Grid-integrated – Mossel Bay: Mr Botha from Mossel Bay had an existing grid supply to his house from the local municipality, but felt the consumption cost of R1,82 per kWh was excessive. He installed a system similar to Mr Van Driel, but with supply from the grid to maintain his home on rainy days (instead of the generator used in case one).

Look at the generation profiles for October 2018 (Figure 1). The red sections on the bar graph indicate the consumption from the grid, the blue from the battery and the yellow from the Solar PV. The days with a larger red section were cloudy days.

Figure 1: Generation profiles for October 2018.

Grid-integrated – Robertson: Graham Beck Wines opted for a grid-tied solution for their winery, which was installed during the latter half of 2016. Apart from the financial saving of using less power from the Langeberg municipality, this solar solution has established their brand as a green producer of MCC for their local and international markets.

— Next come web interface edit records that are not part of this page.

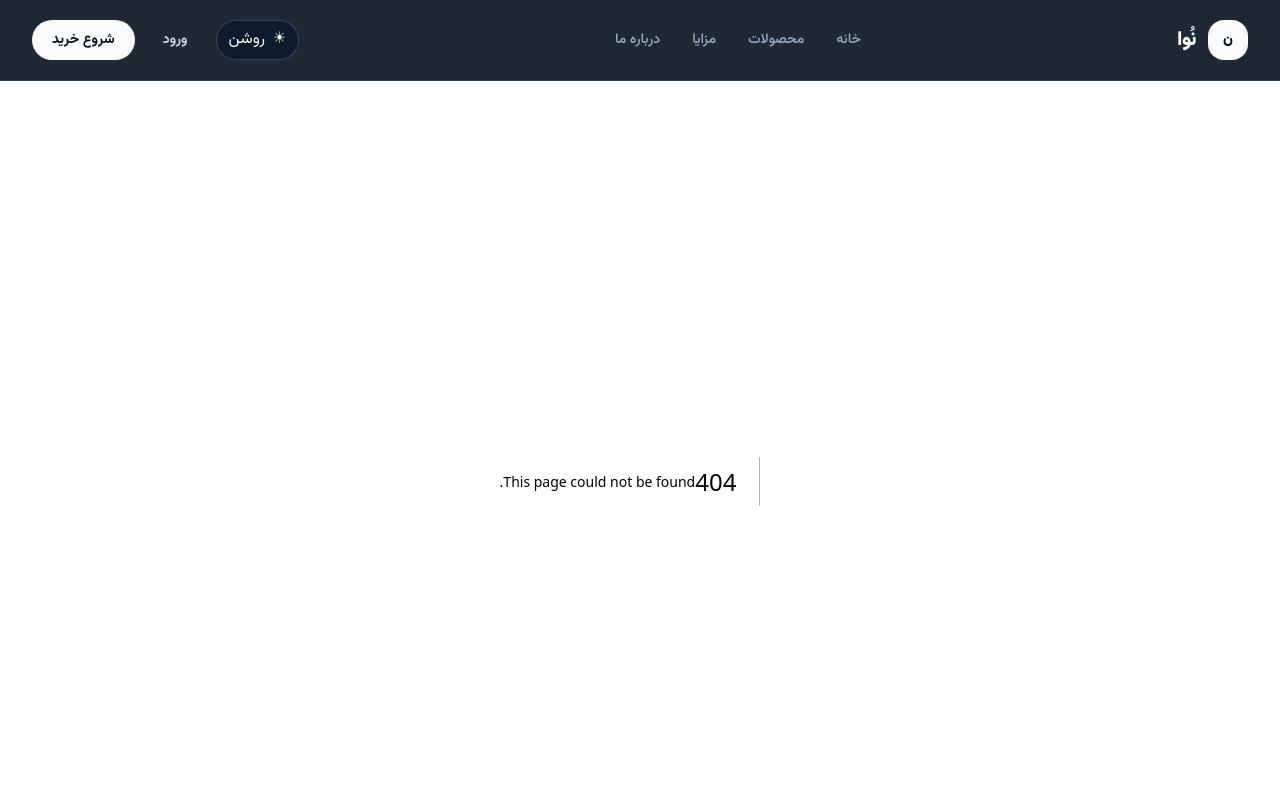
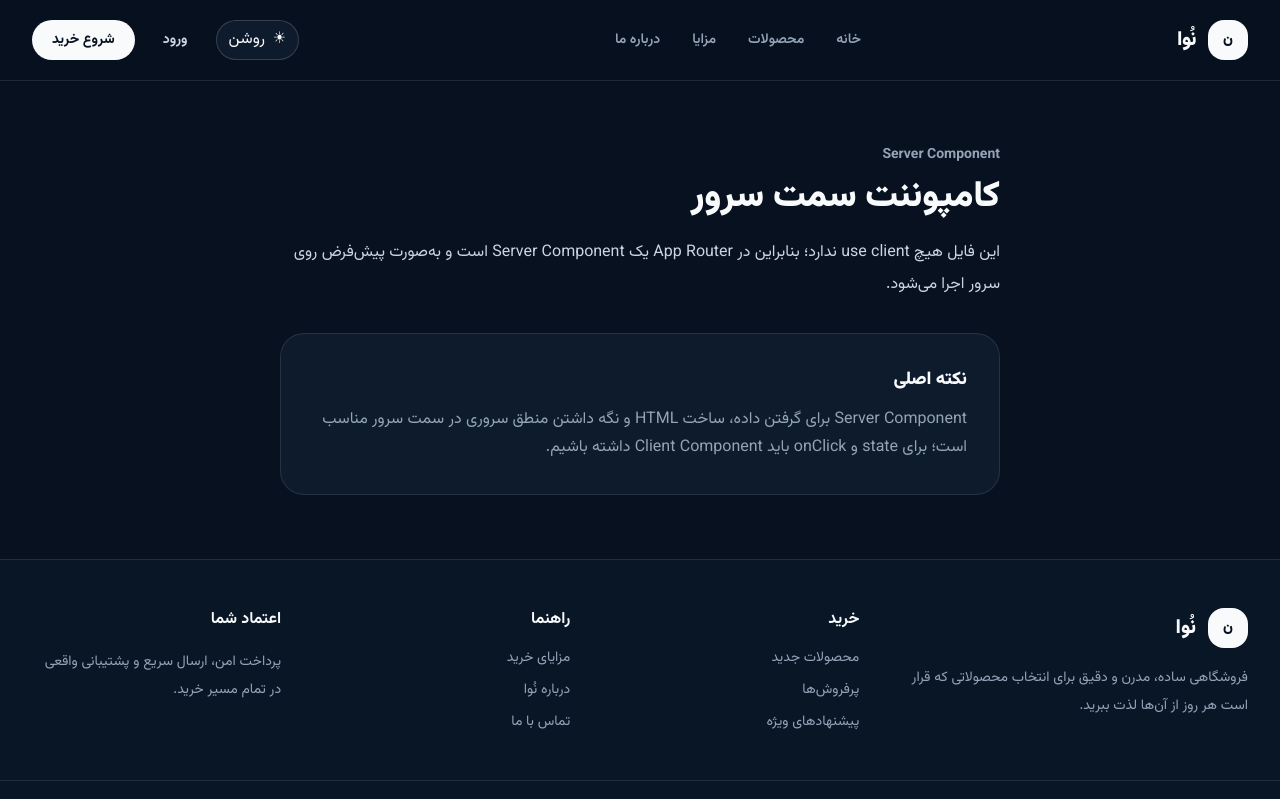
Before and after one commit to rouzbehtondkar/nextjs, a Next.js app: page /next-lab/server-component in a window 1280 px wide. Before the commit this address had no page. Shown: the top 799 px of the page. Built offline with nearby package versions, Linux system fonts and the light colour scheme.

Commit message:
feat: add Server Component demo

```diff
--- /dev/null
+++ b/app/next-lab/server-component/page.tsx
@@ -0,0 +1,17 @@
+export default function ServerComponentPage() {
+  return (
+    <main className="mx-auto max-w-3xl px-6 py-16">
+      <p className="theme-muted text-sm font-bold">Server Component</p>
+      <h1 className="theme-text mt-3 text-4xl font-black">کامپوننت سمت سرور</h1>
+      <p className="theme-muted-strong mt-5 leading-8">
+        این فایل هیچ use client ندارد؛ بنابراین در App Router یک Server Component است و به‌صورت پیش‌فرض روی سرور اجرا می‌شود.
+      </p>
+      <div className="theme-surface mt-8 rounded-3xl border p-8" style={{ borderColor: "var(--border)" }}>
+        <p className="theme-text text-lg font-black">نکته اصلی</p>
+        <p className="theme-muted mt-3 leading-7">
+          Server Component برای گرفتن داده، ساخت HTML و نگه داشتن منطق سروری در سمت سرور مناسب است؛ برای state و onClick باید Client Component داشته باشیم.
+        </p>
+      </div>
+    </main>
+  );
+}
```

All three the scenarios are termed small-scale embedded generation or SSEG.

Regulatory matters

Since late 2017 there has been several changes to the regulatory environment for legally installing or connecting alternative energy generation facilities. The most pertinent reference documents are Schedule II to the Electricity Regulation Act, 2006 (Act 4 of 2006, i.e. ERA), the Integrated Resource Plan (IRP) and Nersa rules.

The aspect of licencing changed to the effect that any generation facility in excess of 1MW requires a licence. Given the traditional dryland farming operation of the oilseed industry and the scale on which extraction and pressing is done, this burden would not easily befall the industry (given traditional oilseed farming electricity requirements). However, it is something to keep in mind should you consider expanding to that scale.

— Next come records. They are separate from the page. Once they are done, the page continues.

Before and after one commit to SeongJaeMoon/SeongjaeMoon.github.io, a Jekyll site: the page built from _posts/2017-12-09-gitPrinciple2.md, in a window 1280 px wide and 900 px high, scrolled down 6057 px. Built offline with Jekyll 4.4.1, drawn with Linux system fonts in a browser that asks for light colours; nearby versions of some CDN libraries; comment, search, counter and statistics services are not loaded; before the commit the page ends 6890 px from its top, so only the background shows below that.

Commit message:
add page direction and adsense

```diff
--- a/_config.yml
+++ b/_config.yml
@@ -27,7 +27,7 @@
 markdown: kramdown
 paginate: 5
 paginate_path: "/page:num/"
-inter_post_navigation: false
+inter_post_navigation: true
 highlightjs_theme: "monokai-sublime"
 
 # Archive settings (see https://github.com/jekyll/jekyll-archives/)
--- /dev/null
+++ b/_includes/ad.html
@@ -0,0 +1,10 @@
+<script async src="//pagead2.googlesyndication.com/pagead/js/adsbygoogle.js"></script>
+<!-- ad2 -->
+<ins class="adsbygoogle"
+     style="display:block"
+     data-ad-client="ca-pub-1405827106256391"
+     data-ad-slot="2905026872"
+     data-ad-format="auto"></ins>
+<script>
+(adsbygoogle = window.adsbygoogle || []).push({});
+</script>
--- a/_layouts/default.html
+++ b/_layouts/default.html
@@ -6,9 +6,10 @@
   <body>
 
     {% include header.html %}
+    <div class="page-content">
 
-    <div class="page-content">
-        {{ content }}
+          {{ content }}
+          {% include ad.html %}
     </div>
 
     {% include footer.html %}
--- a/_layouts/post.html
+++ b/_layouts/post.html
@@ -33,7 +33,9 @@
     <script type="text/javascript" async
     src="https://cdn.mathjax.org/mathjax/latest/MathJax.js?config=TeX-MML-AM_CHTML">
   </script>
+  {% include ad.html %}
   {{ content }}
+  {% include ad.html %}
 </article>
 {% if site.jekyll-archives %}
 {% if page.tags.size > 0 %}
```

In accordance with the ERA Act, all generation facilities must be registered with Nersa. Nersa is still in the process of developing these rules for registration, and at the time of writing we are still awaiting the imminent release of the updated IRP, which would direct government’s plans for the future generation of electricity.

Earlier this year, some public benefit organisations (PBOs) flooded social media with the comment: “Nersa will tax your solar panel”. With respect, these PBOs used an incorrect interpretation of the ERA Act, whereby Nersa is funded from licenced generation facilities, to create public mayhem. There is no need to worry about your SSEG system being arbitrarily taxed – as long as you have complied with regulation and registration from the start.

In addition, you will need to apply to and obtain consent (for the types of systems in scenarios one and two) from your electricity supply utility, either Eskom or the municipality. Most utilities have processes and policies in place for this. Once you have successfully navigated these hurdles, you will have years and years of independent and cost-effective electricity supply.

Although we like to criticise Eskom, we should recognise and respect the fact that they have kept the lights on in South Africa for many years. The increased costs of operation and the rise of cheaper, efficient alternatives have driven them to rethink their business of generating from coal resources, but it is difficult to turn such a large ship!

Solar PV has become a viable alternative for farmers due to ever increasing utility tariffs and the reduction in costs of alternative energy technology.

The question is simply this: Does it make financial sense for your farming operation? If not, wait until the utility tariff increases further and once it does, it ultimately becomes a no-brainer. Add a financing solution to the offering (supported by most leading financial institutions) and can you simply divert your former Eskom expense to the repayment of the loan for a financially viable solution.

But most importantly, find a reputable supplier of these products and services with a proven track record. – DeVilliers Botha, COO, Solareff

For more information, phone DeVilliers on 082 924 7342.